**What is required**
Among the entries below, find all lines that include "ProfilePage" and copy them.

**Records for the exercise**

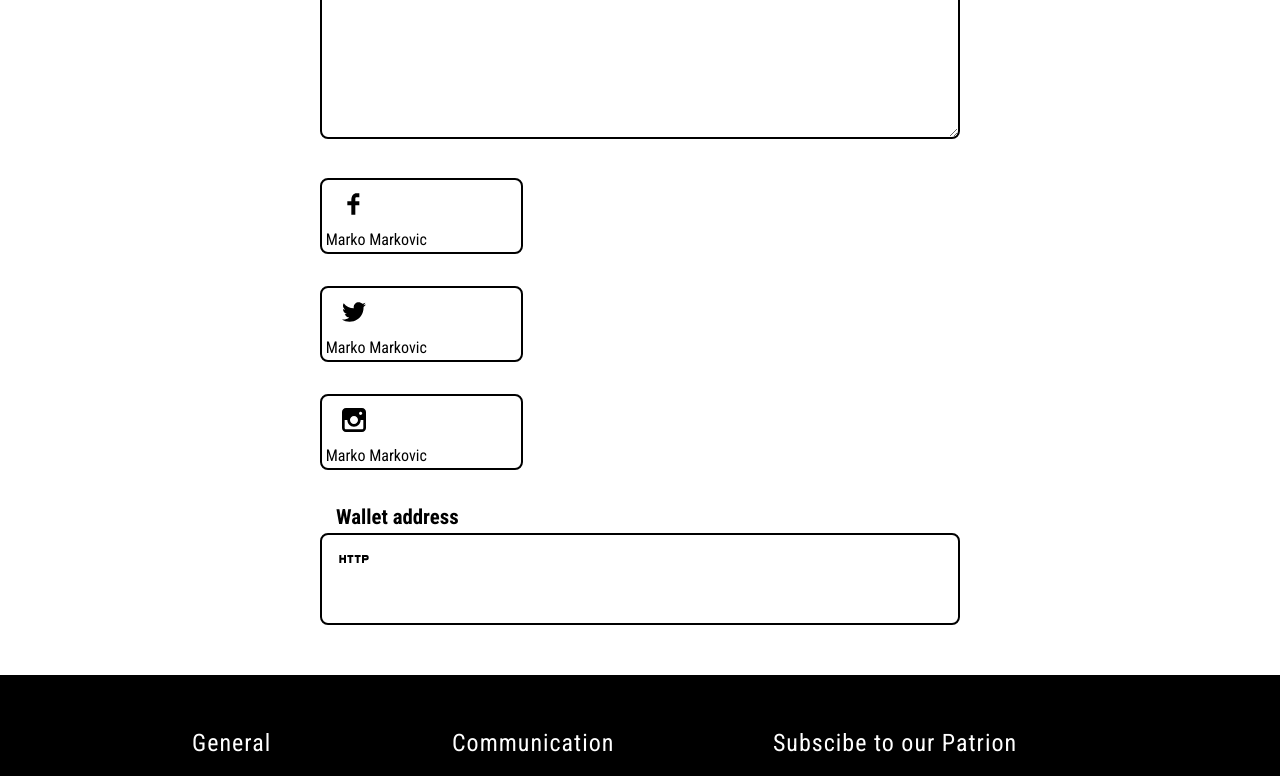
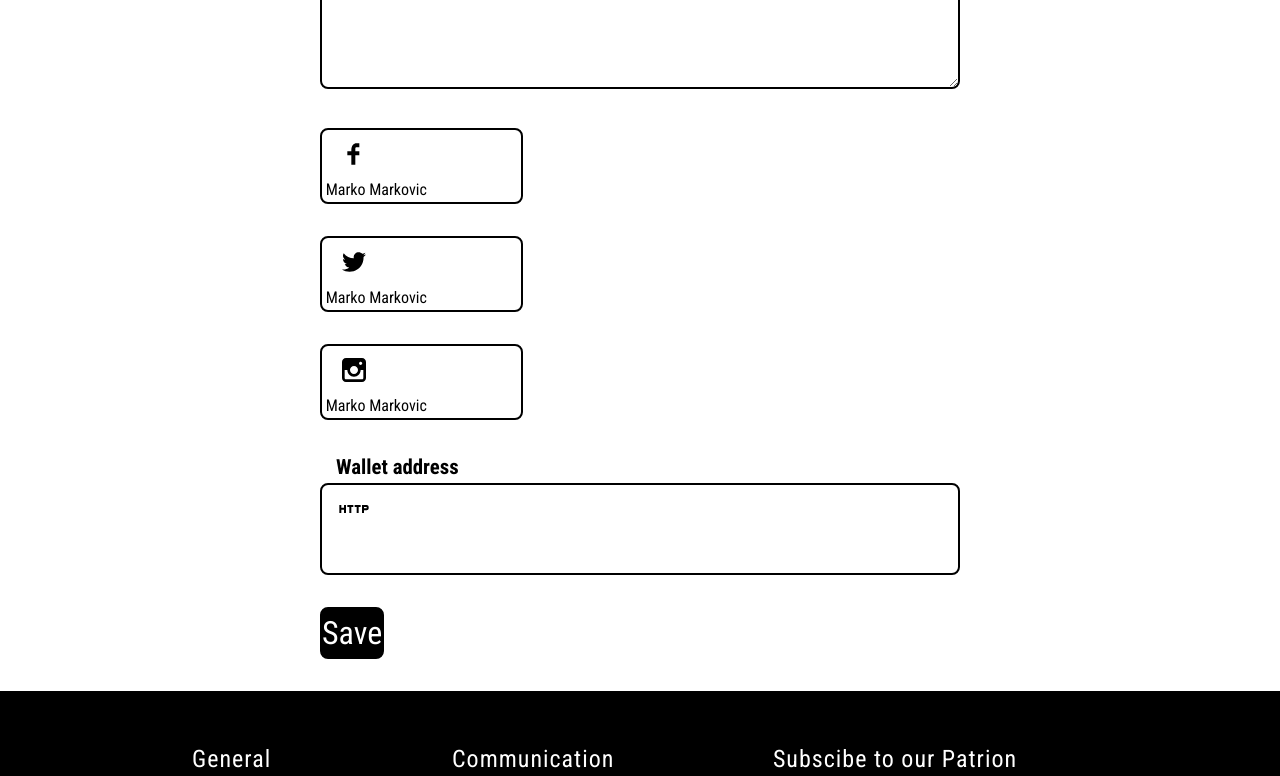
Before and after one commit to jankovulovic/coinis_project, a React (Create React App) app: page /profile in a window 1280 px wide. Shown: the part 931-1707 px from the top of the page. Built offline with nearby package versions, Linux system fonts and the light colour scheme.

Commit message:
branislav profile save button

```diff
--- a/src/Componente/ProfilePage/ProfilePage.js
+++ b/src/Componente/ProfilePage/ProfilePage.js
@@ -1,14 +1,30 @@
-import React from "react";
-// import { useState, useMemo, useCallback, useContext } from "react";
-// import { useDropzone } from "react-dropzone";
+import React, { useState } from "react";
 import classes from "./ProfilePage.module.css";
 import Form from "../ProfilePage/Form/Form";
 import img from "../../Assets/profileimage.png";
 
 const ProfilePage = () => {
-  // const [fileUrl, setFileUrl] = useState(null);
+  const [formData, setFormData] = useState({
+    name: "",
+    email: "",
+    // Dodajte ostala polja podataka koja želite sačuvati
+  });
+
+  const handleInputChange = (event) => {
+    const { name, value } = event.target;
+    setFormData((prevFormData) => ({
+      ...prevFormData,
+      [name]: value,
+    }));
+  };
+
+  const handleSaveData = () => {
+    // Ovde možete izvršiti logiku za čuvanje podataka
+    console.log("Podaci su sačuvani:", formData);
+  };
+
   return (
-    <div className={classes.countainer}>
+    <div className={classes.container}>
       <div className={classes.profile}>
         <div className={classes.profile_info}>
           <h1>Profile</h1>
@@ -16,7 +32,7 @@ const ProfilePage = () => {
             You can set preferred display name, create your profile URL and
             manage other personal settings.
           </p>
-          <hr></hr>
+          <hr />
         </div>
         <div className={classes.profile_box}>
           <div className={classes.profile_box_img}>
@@ -29,7 +45,10 @@ const ProfilePage = () => {
             />
           </div>
           <div className={classes.profile_box_form}>
-            <Form />
+            <Form formData={formData} onInputChange={handleInputChange} />
+            <button className={classes.button} onClick={handleSaveData}>
+              Save
+            </button>
           </div>
         </div>
       </div>
--- a/src/Componente/ProfilePage/ProfilePage.module.css
+++ b/src/Componente/ProfilePage/ProfilePage.module.css
@@ -72,3 +72,15 @@
 .profile_info hr {
   border-top: 2px solid black;
 }
+
+.button {
+  font-size: 2rem;
+  line-height: 1.5;
+  text-align: center;
+  color: white;
+  border: 2px solid black;
+  border-radius: 0.5rem;
+  margin-top: 2rem;
+  margin-bottom: 2rem;
+  background-color: black;
+}
```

**Task answer**
--- a/src/Componente/ProfilePage/ProfilePage.js
+++ b/src/Componente/ProfilePage/ProfilePage.js
 import classes from "./ProfilePage.module.css";
 import Form from "../ProfilePage/Form/Form";
 const ProfilePage = () => {
@@ -16,7 +32,7 @@ const ProfilePage = () => {
@@ -29,7 +45,10 @@ const ProfilePage = () => {
--- a/src/Componente/ProfilePage/ProfilePage.module.css
+++ b/src/Componente/ProfilePage/ProfilePage.module.css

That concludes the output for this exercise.